In order to excel in their role, business analysts need to be clear on the business goals their project is meant to support, and how success is going to be measured. Yet, oftentimes stakeholders get impatient to kick off a project without first clarifying the strategic direction. The typical consequence is poor requirements definition and waste of time and money building the wrong solution.
The ability to ask the right questions to the right people is a critical competency for any business analyst. The right question asked at the right time can help you get to the bottom of why a solution is needed, what benefits it will bring compared to a different approach, and any potential issues that if left unchecked would create a project roadblock.
There is a simple trick that can drastically improve the type of results you get when you’re trying to elicit information from stakeholders for a software project:
Separate what you need to learn from the questions you ask, and try to get your stakeholder into “storytelling” mode to get to the bottom of the business need.

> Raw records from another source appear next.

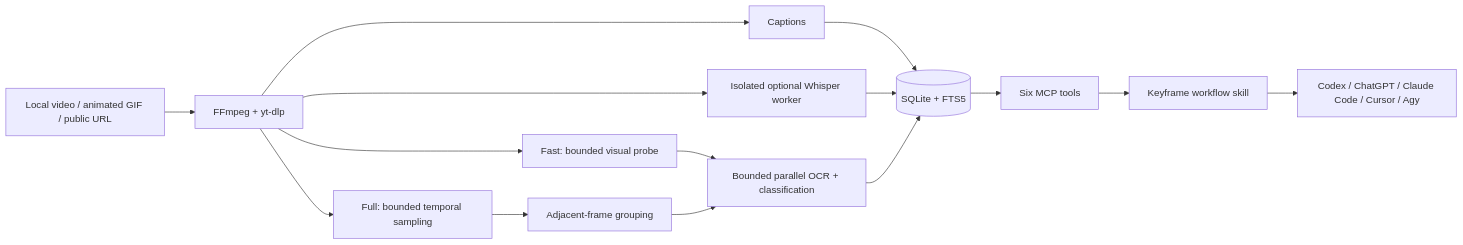
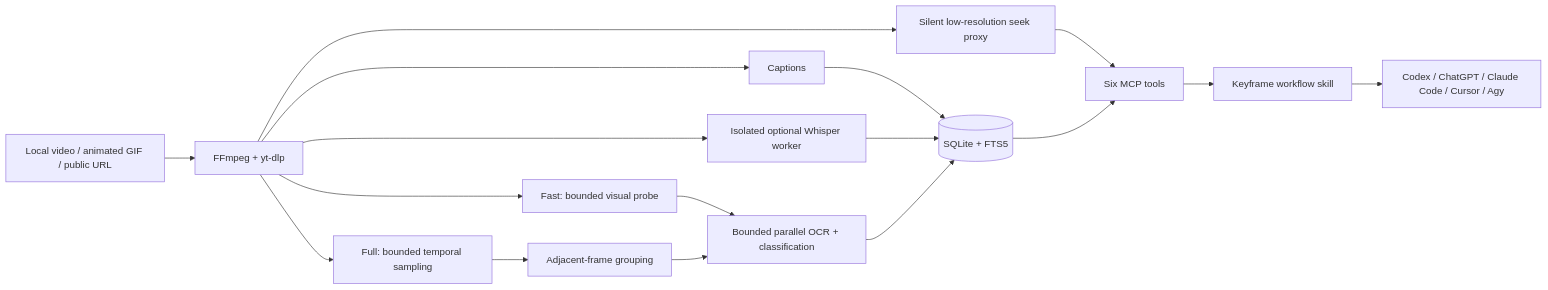
The diagram in README.md (MatthewOscar/Keyframe), drawn with Mermaid before and after one commit. The commit also changed other lines of this file and 32 other files, not shown here.

````diff
--- a/README.md
+++ b/README.md
@@ -268,17 +290,19 @@
 ```mermaid
 flowchart LR
     A[Local video / animated GIF / public URL] --> B[FFmpeg + yt-dlp]
     B --> C[Captions]
     B --> W[Isolated optional Whisper worker]
     B --> P[Fast: bounded visual probe]
+    B --> Q[Silent low-resolution seek proxy]
     B --> D[Full: bounded temporal sampling]
     D --> E[Adjacent-frame grouping]
     P --> F[Bounded parallel OCR + classification]
     E --> F[Bounded parallel OCR + classification]
     C --> G[(SQLite + FTS5)]
     W --> G
     F --> G
-    G --> H[Six MCP tools]
+    Q --> H[Six MCP tools]
+    G --> H
     H --> I[Keyframe workflow skill]
     I --> J[Codex / ChatGPT / Claude Code / Cursor / Agy]
 ```
````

Let’s say you’ve been assigned to a project that has nebulous objectives. Your first reaction might be to ask your stakeholders, “what are the objectives for this project?”, or “what are the desired outcomes?”. But in reality, it’s likely that your busy stakeholders didn’t spend a lot of time trying to articulate in a few sentences what they are trying to achieve. They’ll be inclined to describe the solution (“the objective is to build an executive dashboard that lets executives monitor our KPIs”) rather than present a well-articulated justification for the project that is clearly defined and aligned with overall business goals.
In order to get better answers for your questions, instead of asking directly, “what is the business motivation for this project?” or, “what business problem are we trying to solve?”, focus on getting your stakeholders to tell you their stories. Here are some examples ofquestions you can use to get your stakeholders into “storytelling mode”:
“OK, let’s imagine the future. Let’s assume for a minute that our solution is live, and let’s talk about a day in the life of someone who uses it. What will they be able to do then that they can’t do now?
“What challenges are you facing that made you decide to build this capability?”
“What happens if we don’t build this solution?”
Notice how this type of question helps your audience take a step back from discussing the solution (e.g., “build an executive dashboard”) to focus on the specific people who will use the solution, and what they’re trying to accomplish (e.g., “quickly identify performance anomalies without having to wade through lengthy reports”).
Here’s another example. Imagine you’re documenting the process for employees of a company to submit requests for IT purchases (printers, laptops, monitors). You’re trying to figure out what needs to happen before an employee is notified that one of their requests has been denied. In books teaching people how to document a business process, you’ll find advice to ask something like, “what should already have been produced before an employee is notified that his request has been denied?”. That’s a perfectly valid way of stating your question for the purpose of understanding what you need to learn. But it’s not the best way to present the question for your stakeholders, who most likely aren’t trained to think in terms of process models that transform inputs into outputs.
You can reword the question into a narrative to stimulate your stakeholders to get into “storytelling mode” and give you the information you need without getting lost in the details of business process modeling:
“We talked about how an employee request for new equipment can be denied for various reasons: the company is changing providers and want employees to only use a different brand, the department the employee belongs to has exhausted their budget for the quarter, etc. Let’s look at a specific scenario. Imagine that Mary from the Marketing Department submitted a request for a new monitor right before the vendor she selected is removed from the approved list. Can you tell me what, exactly, would happen with Mary’s request at this point?”
By avoiding process modeling jargon (“what should already have been produced before this step happens?”) and framing your question using storytelling, you’re making it easier for the stakeholder to connect the dots from what you’re asking to what they know happens in real life. Instead of having to think in generic terms about the process steps that happen prior to the output “employee notification”, he can think in terms of a real situation to explain the process.
The interviewee could answer your question with something like, “Well, Mary would be automatically notified that her request was denied as soon as the vendor is removed from the list. The ‘request denied’ notification would include instructions on how to resubmit the request after choosing a different brand or model of equipment that’s still in the catalog.” You could then continue probing through storytelling until you had all necessary pieces of information to understand the solution requirements.
When you need to ask a question to clarify a business process or system requirement, remember to make things easier for your subject matter expert, not for yourself. That means never asking jargon-laden questions such as, “What are all the steps an item must go through to achieve the outcome of the workflow?”. Take the time to frame your questions in a way that starts a conversation and gets your stakeholders in the mood to tell you their stories about who the solution is for, what they do now, and how things will change for them later. This is guaranteed to get you much closer to finding the answers you need to specify a winning solution.
Interested in learning more? Tested Stakeholder Interviewing Methods offers a straightforward blueprint for you to get to the bottom of the real business need and demonstrate you value as a business analyst with better requirements.